→ **Materials provided**
================

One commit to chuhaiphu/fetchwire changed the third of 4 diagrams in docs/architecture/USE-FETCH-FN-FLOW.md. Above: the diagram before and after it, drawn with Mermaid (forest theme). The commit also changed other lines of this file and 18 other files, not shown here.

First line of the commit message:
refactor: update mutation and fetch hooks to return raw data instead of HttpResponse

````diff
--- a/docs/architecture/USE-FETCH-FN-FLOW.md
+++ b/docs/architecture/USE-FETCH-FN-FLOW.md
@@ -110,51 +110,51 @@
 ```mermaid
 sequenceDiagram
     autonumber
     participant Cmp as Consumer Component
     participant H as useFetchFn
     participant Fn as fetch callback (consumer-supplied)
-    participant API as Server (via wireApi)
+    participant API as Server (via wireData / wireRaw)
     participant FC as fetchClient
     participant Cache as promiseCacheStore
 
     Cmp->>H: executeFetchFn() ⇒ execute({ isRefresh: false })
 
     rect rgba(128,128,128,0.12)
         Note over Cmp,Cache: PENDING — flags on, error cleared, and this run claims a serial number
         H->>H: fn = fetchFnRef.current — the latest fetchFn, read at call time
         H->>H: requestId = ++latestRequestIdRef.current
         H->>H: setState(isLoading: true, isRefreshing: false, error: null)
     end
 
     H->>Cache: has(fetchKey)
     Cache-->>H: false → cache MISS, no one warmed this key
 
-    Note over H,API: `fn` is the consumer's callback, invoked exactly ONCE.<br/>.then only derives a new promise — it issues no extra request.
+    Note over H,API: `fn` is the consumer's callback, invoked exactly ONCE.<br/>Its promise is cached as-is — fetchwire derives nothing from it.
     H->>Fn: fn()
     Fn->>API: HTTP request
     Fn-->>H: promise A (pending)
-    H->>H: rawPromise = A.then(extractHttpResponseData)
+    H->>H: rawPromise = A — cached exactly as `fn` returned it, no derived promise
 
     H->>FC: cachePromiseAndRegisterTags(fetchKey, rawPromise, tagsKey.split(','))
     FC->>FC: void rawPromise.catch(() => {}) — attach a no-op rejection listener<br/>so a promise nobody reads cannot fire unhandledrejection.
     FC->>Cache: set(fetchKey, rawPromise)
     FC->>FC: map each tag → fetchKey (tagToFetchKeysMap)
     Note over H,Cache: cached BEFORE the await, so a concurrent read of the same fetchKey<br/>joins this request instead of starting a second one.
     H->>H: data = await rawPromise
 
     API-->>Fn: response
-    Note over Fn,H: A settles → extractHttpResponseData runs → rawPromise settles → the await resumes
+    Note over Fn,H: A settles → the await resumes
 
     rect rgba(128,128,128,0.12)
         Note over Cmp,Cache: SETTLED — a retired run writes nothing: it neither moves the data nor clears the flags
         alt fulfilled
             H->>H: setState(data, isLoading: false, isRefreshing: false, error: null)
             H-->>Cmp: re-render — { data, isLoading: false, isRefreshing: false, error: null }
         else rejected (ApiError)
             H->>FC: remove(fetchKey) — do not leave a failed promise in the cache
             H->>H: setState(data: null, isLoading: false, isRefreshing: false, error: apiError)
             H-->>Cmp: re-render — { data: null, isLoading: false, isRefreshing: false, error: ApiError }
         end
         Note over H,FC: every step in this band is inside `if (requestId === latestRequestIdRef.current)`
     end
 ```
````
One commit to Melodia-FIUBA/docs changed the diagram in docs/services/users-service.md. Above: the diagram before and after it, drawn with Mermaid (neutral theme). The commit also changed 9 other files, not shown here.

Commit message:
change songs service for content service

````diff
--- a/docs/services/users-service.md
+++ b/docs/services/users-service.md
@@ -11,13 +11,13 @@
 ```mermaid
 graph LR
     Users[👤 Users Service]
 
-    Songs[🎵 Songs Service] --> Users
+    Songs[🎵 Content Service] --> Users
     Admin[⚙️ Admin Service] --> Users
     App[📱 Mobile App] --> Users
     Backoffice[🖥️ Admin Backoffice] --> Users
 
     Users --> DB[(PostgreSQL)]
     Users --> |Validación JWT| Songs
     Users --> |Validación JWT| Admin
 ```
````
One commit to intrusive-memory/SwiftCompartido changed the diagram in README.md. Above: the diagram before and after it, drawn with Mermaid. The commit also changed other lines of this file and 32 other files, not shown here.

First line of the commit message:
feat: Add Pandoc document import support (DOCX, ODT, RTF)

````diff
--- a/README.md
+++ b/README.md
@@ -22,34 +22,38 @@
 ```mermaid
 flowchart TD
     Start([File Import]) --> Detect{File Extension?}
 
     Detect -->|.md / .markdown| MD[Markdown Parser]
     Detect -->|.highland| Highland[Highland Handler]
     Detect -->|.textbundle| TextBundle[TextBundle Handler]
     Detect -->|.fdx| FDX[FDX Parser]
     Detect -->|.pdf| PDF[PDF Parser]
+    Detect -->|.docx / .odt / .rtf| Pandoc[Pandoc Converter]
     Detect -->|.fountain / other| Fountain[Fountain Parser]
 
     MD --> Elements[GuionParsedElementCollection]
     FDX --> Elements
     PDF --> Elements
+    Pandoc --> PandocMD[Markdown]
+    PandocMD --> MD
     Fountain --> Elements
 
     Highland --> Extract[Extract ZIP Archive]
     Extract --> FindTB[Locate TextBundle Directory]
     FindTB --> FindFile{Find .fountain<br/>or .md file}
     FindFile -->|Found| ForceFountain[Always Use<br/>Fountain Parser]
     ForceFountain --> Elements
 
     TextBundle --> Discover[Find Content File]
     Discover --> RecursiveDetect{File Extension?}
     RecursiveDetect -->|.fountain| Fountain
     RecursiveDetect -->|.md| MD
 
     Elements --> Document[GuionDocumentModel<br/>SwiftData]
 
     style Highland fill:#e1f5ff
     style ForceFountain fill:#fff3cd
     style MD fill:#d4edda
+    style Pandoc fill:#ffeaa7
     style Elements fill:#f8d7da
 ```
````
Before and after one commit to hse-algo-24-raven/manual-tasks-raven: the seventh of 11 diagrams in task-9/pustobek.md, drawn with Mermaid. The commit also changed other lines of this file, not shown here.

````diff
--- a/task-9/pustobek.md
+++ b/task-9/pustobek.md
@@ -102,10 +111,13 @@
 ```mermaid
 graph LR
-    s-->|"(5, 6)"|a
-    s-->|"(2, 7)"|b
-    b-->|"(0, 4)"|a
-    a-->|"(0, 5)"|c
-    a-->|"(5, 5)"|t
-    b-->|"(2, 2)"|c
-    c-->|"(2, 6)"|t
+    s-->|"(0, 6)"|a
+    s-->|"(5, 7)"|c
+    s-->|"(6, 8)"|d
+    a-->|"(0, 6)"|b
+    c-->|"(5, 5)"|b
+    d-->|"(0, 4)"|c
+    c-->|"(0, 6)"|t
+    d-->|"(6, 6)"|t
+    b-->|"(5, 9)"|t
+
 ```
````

================

→ **What this task involves**
Everything in the listing must be reproduced exactly; please include every line.

→ **Solution to this problem**
One commit to chuhaiphu/fetchwire changed the third of 4 diagrams in docs/architecture/USE-FETCH-FN-FLOW.md. Above: the diagram before and after it, drawn with Mermaid (forest theme). The commit also changed other lines of this file and 18 other files, not shown here.

First line of the commit message:
refactor: update mutation and fetch hooks to return raw data instead of HttpResponse

````diff
--- a/docs/architecture/USE-FETCH-FN-FLOW.md
+++ b/docs/architecture/USE-FETCH-FN-FLOW.md
@@ -110,51 +110,51 @@
 ```mermaid
 sequenceDiagram
     autonumber
     participant Cmp as Consumer Component
     participant H as useFetchFn
     participant Fn as fetch callback (consumer-supplied)
-    participant API as Server (via wireApi)
+    participant API as Server (via wireData / wireRaw)
     participant FC as fetchClient
     participant Cache as promiseCacheStore
 
     Cmp->>H: executeFetchFn() ⇒ execute({ isRefresh: false })
 
     rect rgba(128,128,128,0.12)
         Note over Cmp,Cache: PENDING — flags on, error cleared, and this run claims a serial number
         H->>H: fn = fetchFnRef.current — the latest fetchFn, read at call time
         H->>H: requestId = ++latestRequestIdRef.current
         H->>H: setState(isLoading: true, isRefreshing: false, error: null)
     end
 
     H->>Cache: has(fetchKey)
     Cache-->>H: false → cache MISS, no one warmed this key
 
-    Note over H,API: `fn` is the consumer's callback, invoked exactly ONCE.<br/>.then only derives a new promise — it issues no extra request.
+    Note over H,API: `fn` is the consumer's callback, invoked exactly ONCE.<br/>Its promise is cached as-is — fetchwire derives nothing from it.
     H->>Fn: fn()
     Fn->>API: HTTP request
     Fn-->>H: promise A (pending)
-    H->>H: rawPromise = A.then(extractHttpResponseData)
+    H->>H: rawPromise = A — cached exactly as `fn` returned it, no derived promise
 
     H->>FC: cachePromiseAndRegisterTags(fetchKey, rawPromise, tagsKey.split(','))
     FC->>FC: void rawPromise.catch(() => {}) — attach a no-op rejection listener<br/>so a promise nobody reads cannot fire unhandledrejection.
     FC->>Cache: set(fetchKey, rawPromise)
     FC->>FC: map each tag → fetchKey (tagToFetchKeysMap)
     Note over H,Cache: cached BEFORE the await, so a concurrent read of the same fetchKey<br/>joins this request instead of starting a second one.
     H->>H: data = await rawPromise
 
     API-->>Fn: response
-    Note over Fn,H: A settles → extractHttpResponseData runs → rawPromise settles → the await resumes
+    Note over Fn,H: A settles → the await resumes
 
     rect rgba(128,128,128,0.12)
         Note over Cmp,Cache: SETTLED — a retired run writes nothing: it neither moves the data nor clears the flags
         alt fulfilled
             H->>H: setState(data, isLoading: false, isRefreshing: false, error: null)
             H-->>Cmp: re-render — { data, isLoading: false, isRefreshing: false, error: null }
         else rejected (ApiError)
             H->>FC: remove(fetchKey) — do not leave a failed promise in the cache
             H->>H: setState(data: null, isLoading: false, isRefreshing: false, error: apiError)
             H-->>Cmp: re-render — { data: null, isLoading: false, isRefreshing: false, error: ApiError }
         end
         Note over H,FC: every step in this band is inside `if (requestId === latestRequestIdRef.current)`
     end
 ```
````
One commit to Melodia-FIUBA/docs changed the diagram in docs/services/users-service.md. Above: the diagram before and after it, drawn with Mermaid (neutral theme). The commit also changed 9 other files, not shown here.

Commit message:
change songs service for content service

````diff
--- a/docs/services/users-service.md
+++ b/docs/services/users-service.md
@@ -11,13 +11,13 @@
 ```mermaid
 graph LR
     Users[👤 Users Service]
 
-    Songs[🎵 Songs Service] --> Users
+    Songs[🎵 Content Service] --> Users
     Admin[⚙️ Admin Service] --> Users
     App[📱 Mobile App] --> Users
     Backoffice[🖥️ Admin Backoffice] --> Users
 
     Users --> DB[(PostgreSQL)]
     Users --> |Validación JWT| Songs
     Users --> |Validación JWT| Admin
 ```
````
One commit to intrusive-memory/SwiftCompartido changed the diagram in README.md. Above: the diagram before and after it, drawn with Mermaid. The commit also changed other lines of this file and 32 other files, not shown here.

First line of the commit message:
feat: Add Pandoc document import support (DOCX, ODT, RTF)

````diff
--- a/README.md
+++ b/README.md
@@ -22,34 +22,38 @@
 ```mermaid
 flowchart TD
     Start([File Import]) --> Detect{File Extension?}
 
     Detect -->|.md / .markdown| MD[Markdown Parser]
     Detect -->|.highland| Highland[Highland Handler]
     Detect -->|.textbundle| TextBundle[TextBundle Handler]
     Detect -->|.fdx| FDX[FDX Parser]
     Detect -->|.pdf| PDF[PDF Parser]
+    Detect -->|.docx / .odt / .rtf| Pandoc[Pandoc Converter]
     Detect -->|.fountain / other| Fountain[Fountain Parser]
 
     MD --> Elements[GuionParsedElementCollection]
     FDX --> Elements
     PDF --> Elements
+    Pandoc --> PandocMD[Markdown]
+    PandocMD --> MD
     Fountain --> Elements
 
     Highland --> Extract[Extract ZIP Archive]
     Extract --> FindTB[Locate TextBundle Directory]
     FindTB --> FindFile{Find .fountain<br/>or .md file}
     FindFile -->|Found| ForceFountain[Always Use<br/>Fountain Parser]
     ForceFountain --> Elements
 
     TextBundle --> Discover[Find Content File]
     Discover --> RecursiveDetect{File Extension?}
     RecursiveDetect -->|.fountain| Fountain
     RecursiveDetect -->|.md| MD
 
     Elements --> Document[GuionDocumentModel<br/>SwiftData]
 
     style Highland fill:#e1f5ff
     style ForceFountain fill:#fff3cd
     style MD fill:#d4edda
+    style Pandoc fill:#ffeaa7
     style Elements fill:#f8d7da
 ```
````
Before and after one commit to hse-algo-24-raven/manual-tasks-raven: the seventh of 11 diagrams in task-9/pustobek.md, drawn with Mermaid. The commit also changed other lines of this file, not shown here.

````diff
--- a/task-9/pustobek.md
+++ b/task-9/pustobek.md
@@ -102,10 +111,13 @@
 ```mermaid
 graph LR
-    s-->|"(5, 6)"|a
-    s-->|"(2, 7)"|b
-    b-->|"(0, 4)"|a
-    a-->|"(0, 5)"|c
-    a-->|"(5, 5)"|t
-    b-->|"(2, 2)"|c
-    c-->|"(2, 6)"|t
+    s-->|"(0, 6)"|a
+    s-->|"(5, 7)"|c
+    s-->|"(6, 8)"|d
+    a-->|"(0, 6)"|b
+    c-->|"(5, 5)"|b
+    d-->|"(0, 4)"|c
+    c-->|"(0, 6)"|t
+    d-->|"(6, 6)"|t
+    b-->|"(5, 9)"|t
+
 ```
````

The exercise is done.